The Fall of Man

Read Genesis 3

  1. Read James 1:13-16. These verses describe the steps in the path to destruction. It starts with our desires and ends with death. List each step. Match the steps with what happened to Eve in Genesis 3.
  2. Read I John 2:15-17. Satan uses three avenues to tempt us to commit sin. What are they? Which did he use against Eve?
  3. Read I Timothy 2:14. Why did Eve sin? (Bonus: Why do you think Adam sinned?)
  4. Look at Genesis 2:16-17 and Genesis 3:2-3. What is different?
  5. Why did Adam and Eve hide from God?
  6. Whom did Adam say caused him to sin? Whom did Eve say caused her to sin?
  7. What was the serpent's punishment?
  8. What was the woman's punishment?
  9. What was the man's punishment?
  10. Why were Adam and Eve cast out of the garden?

Temptation and Sin
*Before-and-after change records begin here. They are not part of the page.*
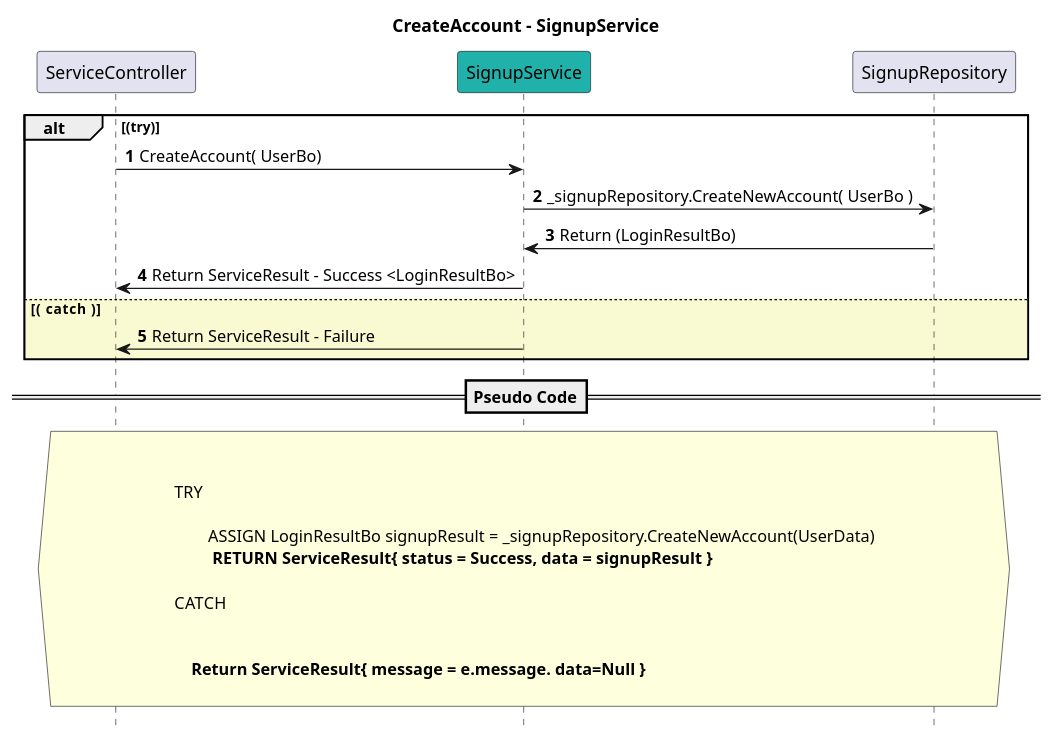
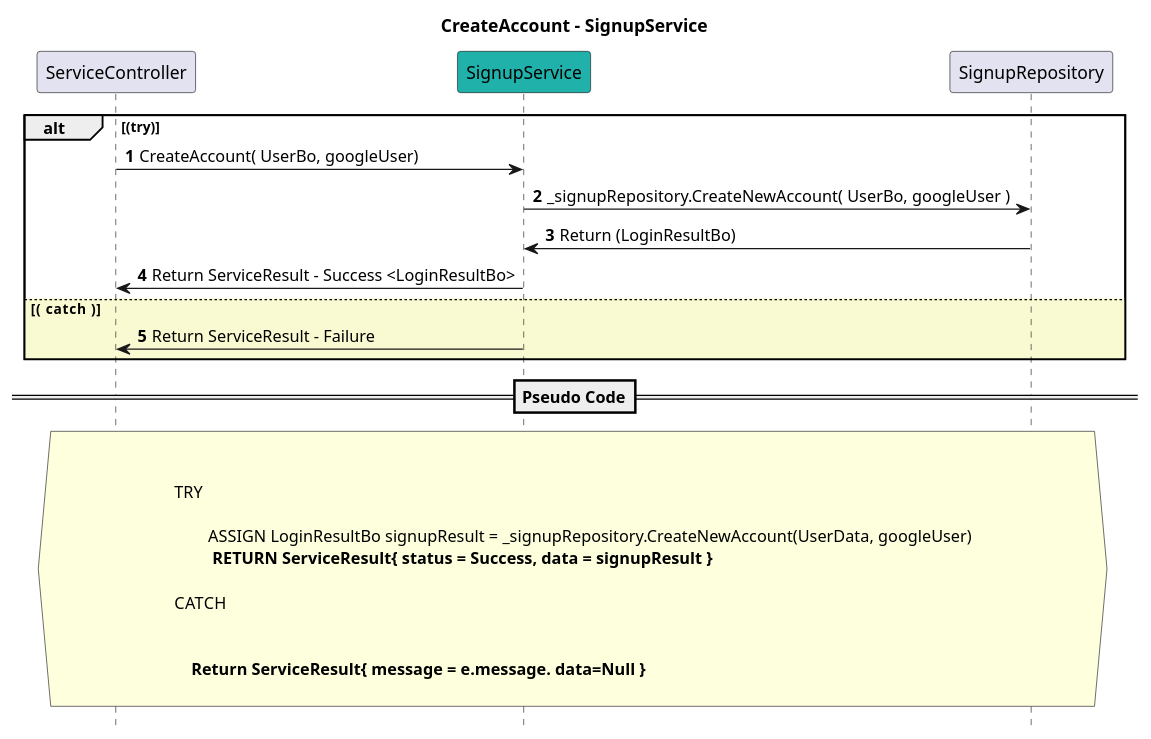
Before and after one commit to nainamuhammed/foodie-service: the diagram in Restaurant_Web_Api/Services/Signup/Design/CreateAccount.puml, drawn with PlantUML. The commit also changed 14 other files, not shown here.

Commit message:
removed google login endpoint

```diff
--- a/Restaurant_Web_Api/Services/Signup/Design/CreateAccount.puml
+++ b/Restaurant_Web_Api/Services/Signup/Design/CreateAccount.puml
@@ -1,45 +1,45 @@
 @startuml
 
 title CreateAccount - SignupService
 autonumber
 hide footbox
 
 participant ServiceController
 participant SignupService #LightSeaGreen
 participant SignupRepository
 
 alt (try)
-    ServiceController -> SignupService : CreateAccount( UserBo)
+    ServiceController -> SignupService : CreateAccount( UserBo, googleUser)
 
-    SignupService -> SignupRepository : _signupRepository.CreateNewAccount( UserBo )
+    SignupService -> SignupRepository : _signupRepository.CreateNewAccount( UserBo, googleUser )
     
 
   
         SignupRepository -> SignupService : Return (LoginResultBo)
 
 
     SignupService -> ServiceController : Return ServiceResult - Success <LoginResultBo>
     
 else #LightGoldenRodYellow ( catch   ) 
 
     SignupService -> ServiceController : Return ServiceResult - Failure
 end
 
 ==Pseudo Code==
 hnote across
 
 
 TRY
 
-        ASSIGN LoginResultBo signupResult = _signupRepository.CreateNewAccount(UserData)
+        ASSIGN LoginResultBo signupResult = _signupRepository.CreateNewAccount(UserData, googleUser)
         ** RETURN ServiceResult{ status = Success, data = signupResult } ** 
        
 CATCH
 
    
     **Return ServiceResult{ message = e.message. data=Null }**
     
 end note
 
 
 @enduml
```
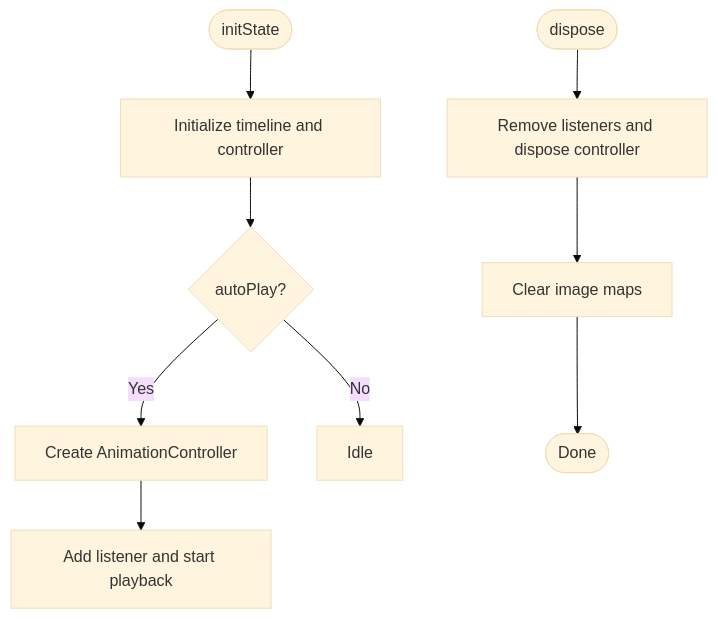
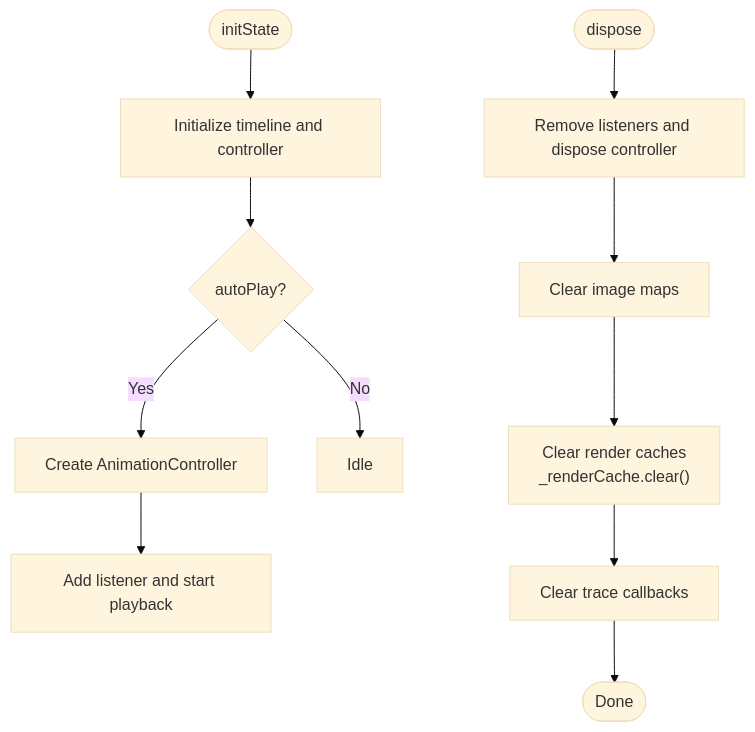
The ninth of 12 diagrams in .qoder/repowiki/en/content/Static SVG Rendering/Performance Optimization.md (denisnadey/flutter_full_svg_support), drawn with Mermaid (base theme) before and after one commit. The commit also changed other lines of this file and 65 other files, not shown here.

````diff
--- a/.qoder/repowiki/en/content/Static SVG Rendering/Performance Optimization.md
+++ b/.qoder/repowiki/en/content/Static SVG Rendering/Performance Optimization.md
@@ -230,11 +353,13 @@
 ```mermaid
 flowchart TD
 Init(["initState"]) --> Setup["Initialize timeline and controller"]
 Setup --> AutoPlay{"autoPlay?"}
 AutoPlay --> |Yes| CreateCtrl["Create AnimationController"]
 AutoPlay --> |No| Idle["Idle"]
 CreateCtrl --> Tick["Add listener and start playback"]
 Dispose(["dispose"]) --> RemoveListeners["Remove listeners and dispose controller"]
 RemoveListeners --> ClearImages["Clear image maps"]
-ClearImages --> End(["Done"])
+ClearImages --> ClearCaches["Clear render caches<br/>_renderCache.clear()"]
+ClearCaches --> ClearTrace["Clear trace callbacks"]
+ClearTrace --> End(["Done"])
 ```
````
When man was first made, Adam and Eve wore no clothing. The reason for mentioning this is to emphasize their innocence. You wouldn't be caught dead running around naked where others could see you, yet when you were small I am sure you ran around buck-naked after a bath and never gave it a thought. You see, young children have no concept of right or wrong. It is only after we grow up and learn of good and evil that we become conscious of our own actions in terms of right and wrong (Deuteronomy 1:39). The fact that Adam and Eve were naked and not conscience of it shows they did not have a concept of right and wrong as applied to their own actions.

Satan took possession of a cunning animal, called a serpent. We know Satan was involved from other verses: Revelation 12:9; 20:2. Interestingly, the Hebrew word for serpent (nachash) is very similar to the Hebrew word cachash, which means "a liar or deceiver." Take a look at Jesus' description of Satan and his followers in John 8:44.

The serpent challenges Eve over the exact nature of God's command not to eat from the fruit of the Tree of the Knowledge of Good and Evil. Notice that when Eve repeats God's command, she does not repeat it word for word. Instead, she embellishes God's words. Compare Genesis 2:16-17 to Genesis 3:2-3. God said not to eat of the fruit. Eve said they were not to even touch the fruit. This embellishment gives Satan the opening that he needed. Satan knew that Eve could touch the fruit without harm. Once she touched the fruit and found out that nothing happened, then it would be easy to convince her that perhaps the rest of the command wasn't true.

By the way, the fruit was not an apple. This is a common myth. Nowhere in the Bible is the fruit named, other than it was the fruit of the Tree of the Knowledge of Good and Evil. In fact, since we don't have this type of tree today, it is safe to assume that the fruit was unlike any fruit we have today.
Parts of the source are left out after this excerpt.